• [Activity]: Reproduce all the lines below exactly and omit the images.

• [Edit difference data]:
┏━━

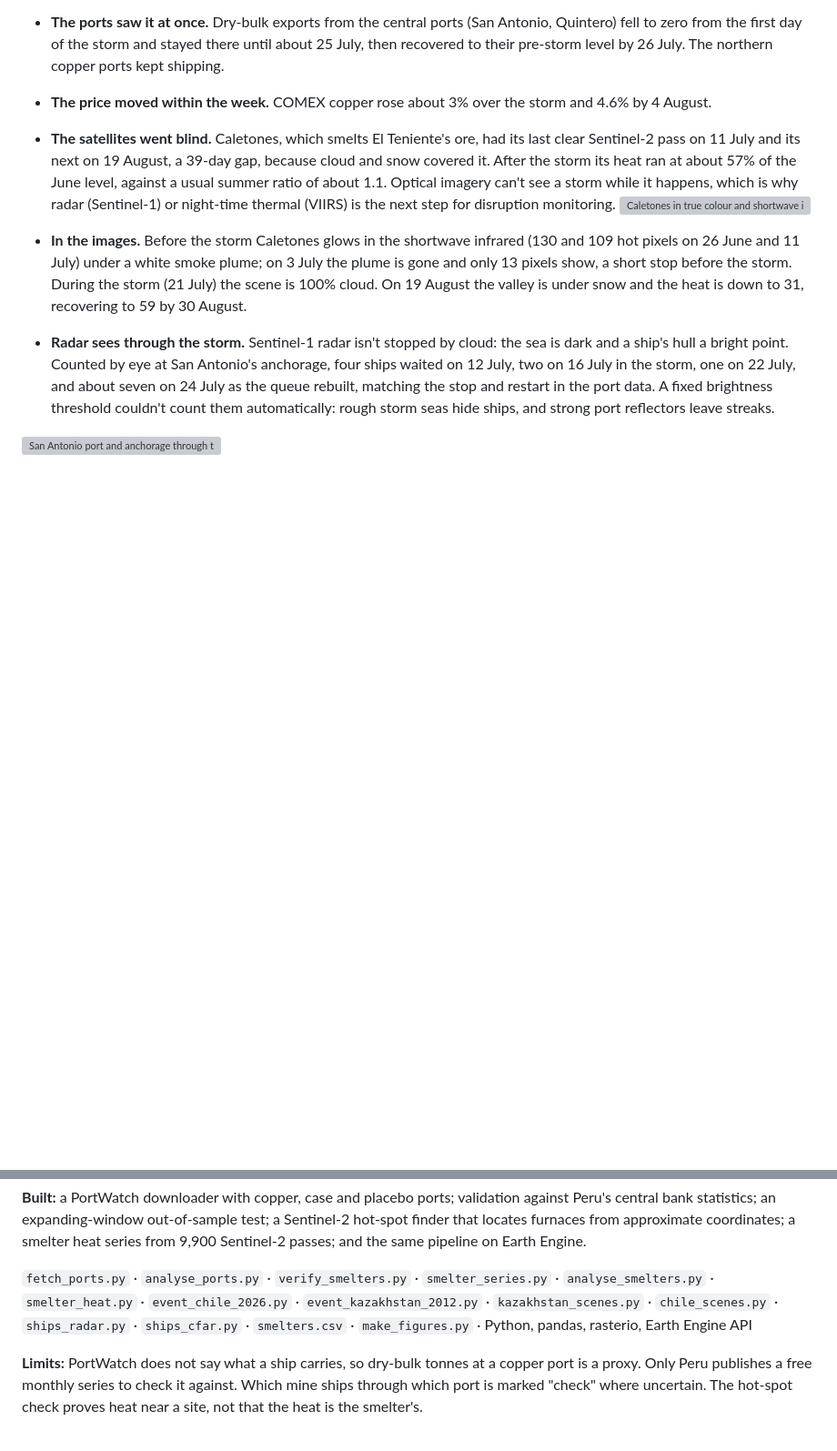
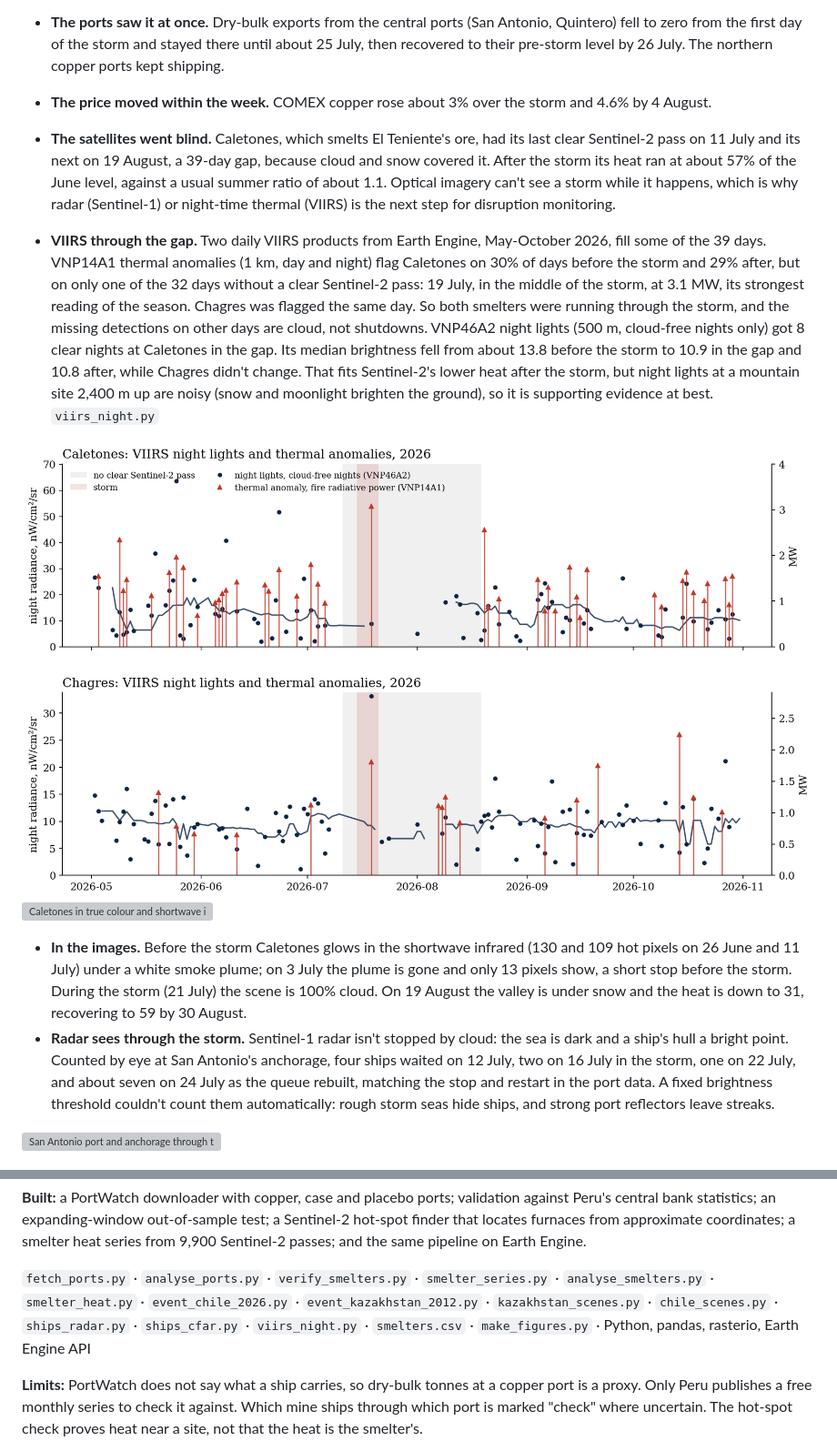
Before and after one commit to kevingrainger/Portfolio, a Markdown page: 014-copper-satellite-signals/README.md, 2 parts joined by grey strips. Shown at 91% size. Rendered like a GitHub page; pictures changed too: 014-copper-satellite-signals/figures/fig12_viirs_night.png (added); blank space fills up the shorter version; grey boxes are pictures that could not be loaded.

Commit message:
014: VIIRS thermal anomalies and night lights through the July 2026 storm

```diff
--- a/014-copper-satellite-signals/README.md
+++ b/014-copper-satellite-signals/README.md
@@ -47,6 +47,10 @@ A winter storm hit central Chile on 15-21 July 2026 (CRU). Codelco halted Andina
 - **The ports saw it at once.** Dry-bulk exports from the central ports (San Antonio, Quintero) fell to zero from the first day of the storm and stayed there until about 25 July, then recovered to their pre-storm level by 26 July. The northern copper ports kept shipping.
 - **The price moved within the week.** COMEX copper rose about 3% over the storm and 4.6% by 4 August.
 - **The satellites went blind.** Caletones, which smelts El Teniente's ore, had its last clear Sentinel-2 pass on 11 July and its next on 19 August, a 39-day gap, because cloud and snow covered it. After the storm its heat ran at about 57% of the June level, against a usual summer ratio of about 1.1. Optical imagery can't see a storm while it happens, which is why radar (Sentinel-1) or night-time thermal (VIIRS) is the next step for disruption monitoring.
+
+- **VIIRS through the gap.** Two daily VIIRS products from Earth Engine, May-October 2026, fill some of the 39 days. VNP14A1 thermal anomalies (1 km, day and night) flag Caletones on 30% of days before the storm and 29% after, but on only one of the 32 days without a clear Sentinel-2 pass: 19 July, in the middle of the storm, at 3.1 MW, its strongest reading of the season. Chagres was flagged the same day. So both smelters were running through the storm, and the missing detections on other days are cloud, not shutdowns. VNP46A2 night lights (500 m, cloud-free nights only) got 8 clear nights at Caletones in the gap. Its median brightness fell from about 13.8 before the storm to 10.9 in the gap and 10.8 after, while Chagres didn't change. That fits Sentinel-2's lower heat after the storm, but night lights at a mountain site 2,400 m up are noisy (snow and moonlight brighten the ground), so it is supporting evidence at best. `viirs_night.py`
+
+![VIIRS night lights and thermal anomalies at Caletones and Chagres, 2026](figures/fig12_viirs_night.png)
 ![Caletones in true colour and shortwave infrared before, during and after the storm](figures/fig8_caletones_scenes.png)
 
 - **In the images.** Before the storm Caletones glows in the shortwave infrared (130 and 109 hot pixels on 26 June and 11 July) under a white smoke plume; on 3 July the plume is gone and only 13 pixels show, a short stop before the storm. During the storm (21 July) the scene is 100% cloud. On 19 August the valley is under snow and the heat is down to 31, recovering to 59 by 30 August.
@@ -78,7 +82,7 @@ The same measurement runs on Google Earth Engine (`smelter_heat.py`), closer to
 
 **Built:** a PortWatch downloader with copper, case and placebo ports; validation against Peru's central bank statistics; an expanding-window out-of-sample test; a Sentinel-2 hot-spot finder that locates furnaces from approximate coordinates; a smelter heat series from 9,900 Sentinel-2 passes; and the same pipeline on Earth Engine.
 
-`fetch_ports.py` · `analyse_ports.py` · `verify_smelters.py` · `smelter_series.py` · `analyse_smelters.py` · `smelter_heat.py` · `event_chile_2026.py` · `event_kazakhstan_2012.py` · `kazakhstan_scenes.py` · `chile_scenes.py` · `ships_radar.py` · `ships_cfar.py` · `smelters.csv` · `make_figures.py` · Python, pandas, rasterio, Earth Engine API
+`fetch_ports.py` · `analyse_ports.py` · `verify_smelters.py` · `smelter_series.py` · `analyse_smelters.py` · `smelter_heat.py` · `event_chile_2026.py` · `event_kazakhstan_2012.py` · `kazakhstan_scenes.py` · `chile_scenes.py` · `ships_radar.py` · `ships_cfar.py` · `viirs_night.py` · `smelters.csv` · `make_figures.py` · Python, pandas, rasterio, Earth Engine API
 
 **Limits:** PortWatch does not say what a ship carries, so dry-bulk tonnes at a copper port is a proxy. Only Peru publishes a free monthly series to check it against. Which mine ships through which port is marked "check" where uncertain. The hot-spot check proves heat near a site, not that the heat is the smelter's.
 
```
Also changed, not shown: 3 other files.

┗━━

• [Result below]:
Before and after one commit to kevingrainger/Portfolio, a Markdown page: 014-copper-satellite-signals/README.md, 2 parts joined by grey strips. Shown at 91% size. Rendered like a GitHub page; pictures changed too: 014-copper-satellite-signals/figures/fig12_viirs_night.png (added); blank space fills up the shorter version; grey boxes are pictures that could not be loaded.

Commit message:
014: VIIRS thermal anomalies and night lights through the July 2026 storm

```diff
--- a/014-copper-satellite-signals/README.md
+++ b/014-copper-satellite-signals/README.md
@@ -47,6 +47,10 @@ A winter storm hit central Chile on 15-21 July 2026 (CRU). Codelco halted Andina
 - **The ports saw it at once.** Dry-bulk exports from the central ports (San Antonio, Quintero) fell to zero from the first day of the storm and stayed there until about 25 July, then recovered to their pre-storm level by 26 July. The northern copper ports kept shipping.
 - **The price moved within the week.** COMEX copper rose about 3% over the storm and 4.6% by 4 August.
 - **The satellites went blind.** Caletones, which smelts El Teniente's ore, had its last clear Sentinel-2 pass on 11 July and its next on 19 August, a 39-day gap, because cloud and snow covered it. After the storm its heat ran at about 57% of the June level, against a usual summer ratio of about 1.1. Optical imagery can't see a storm while it happens, which is why radar (Sentinel-1) or night-time thermal (VIIRS) is the next step for disruption monitoring.
+
+- **VIIRS through the gap.** Two daily VIIRS products from Earth Engine, May-October 2026, fill some of the 39 days. VNP14A1 thermal anomalies (1 km, day and night) flag Caletones on 30% of days before the storm and 29% after, but on only one of the 32 days without a clear Sentinel-2 pass: 19 July, in the middle of the storm, at 3.1 MW, its strongest reading of the season. Chagres was flagged the same day. So both smelters were running through the storm, and the missing detections on other days are cloud, not shutdowns. VNP46A2 night lights (500 m, cloud-free nights only) got 8 clear nights at Caletones in the gap. Its median brightness fell from about 13.8 before the storm to 10.9 in the gap and 10.8 after, while Chagres didn't change. That fits Sentinel-2's lower heat after the storm, but night lights at a mountain site 2,400 m up are noisy (snow and moonlight brighten the ground), so it is supporting evidence at best. `viirs_night.py`
+
+![VIIRS night lights and thermal anomalies at Caletones and Chagres, 2026](figures/fig12_viirs_night.png)
 ![Caletones in true colour and shortwave infrared before, during and after the storm](figures/fig8_caletones_scenes.png)
 
 - **In the images.** Before the storm Caletones glows in the shortwave infrared (130 and 109 hot pixels on 26 June and 11 July) under a white smoke plume; on 3 July the plume is gone and only 13 pixels show, a short stop before the storm. During the storm (21 July) the scene is 100% cloud. On 19 August the valley is under snow and the heat is down to 31, recovering to 59 by 30 August.
@@ -78,7 +82,7 @@ The same measurement runs on Google Earth Engine (`smelter_heat.py`), closer to
 
 **Built:** a PortWatch downloader with copper, case and placebo ports; validation against Peru's central bank statistics; an expanding-window out-of-sample test; a Sentinel-2 hot-spot finder that locates furnaces from approximate coordinates; a smelter heat series from 9,900 Sentinel-2 passes; and the same pipeline on Earth Engine.
 
-`fetch_ports.py` · `analyse_ports.py` · `verify_smelters.py` · `smelter_series.py` · `analyse_smelters.py` · `smelter_heat.py` · `event_chile_2026.py` · `event_kazakhstan_2012.py` · `kazakhstan_scenes.py` · `chile_scenes.py` · `ships_radar.py` · `ships_cfar.py` · `smelters.csv` · `make_figures.py` · Python, pandas, rasterio, Earth Engine API
+`fetch_ports.py` · `analyse_ports.py` · `verify_smelters.py` · `smelter_series.py` · `analyse_smelters.py` · `smelter_heat.py` · `event_chile_2026.py` · `event_kazakhstan_2012.py` · `kazakhstan_scenes.py` · `chile_scenes.py` · `ships_radar.py` · `ships_cfar.py` · `viirs_night.py` · `smelters.csv` · `make_figures.py` · Python, pandas, rasterio, Earth Engine API
 
 **Limits:** PortWatch does not say what a ship carries, so dry-bulk tonnes at a copper port is a proxy. Only Peru publishes a free monthly series to check it against. Which mine ships through which port is marked "check" where uncertain. The hot-spot check proves heat near a site, not that the heat is the smelter's.
 
```
Also changed, not shown: 3 other files.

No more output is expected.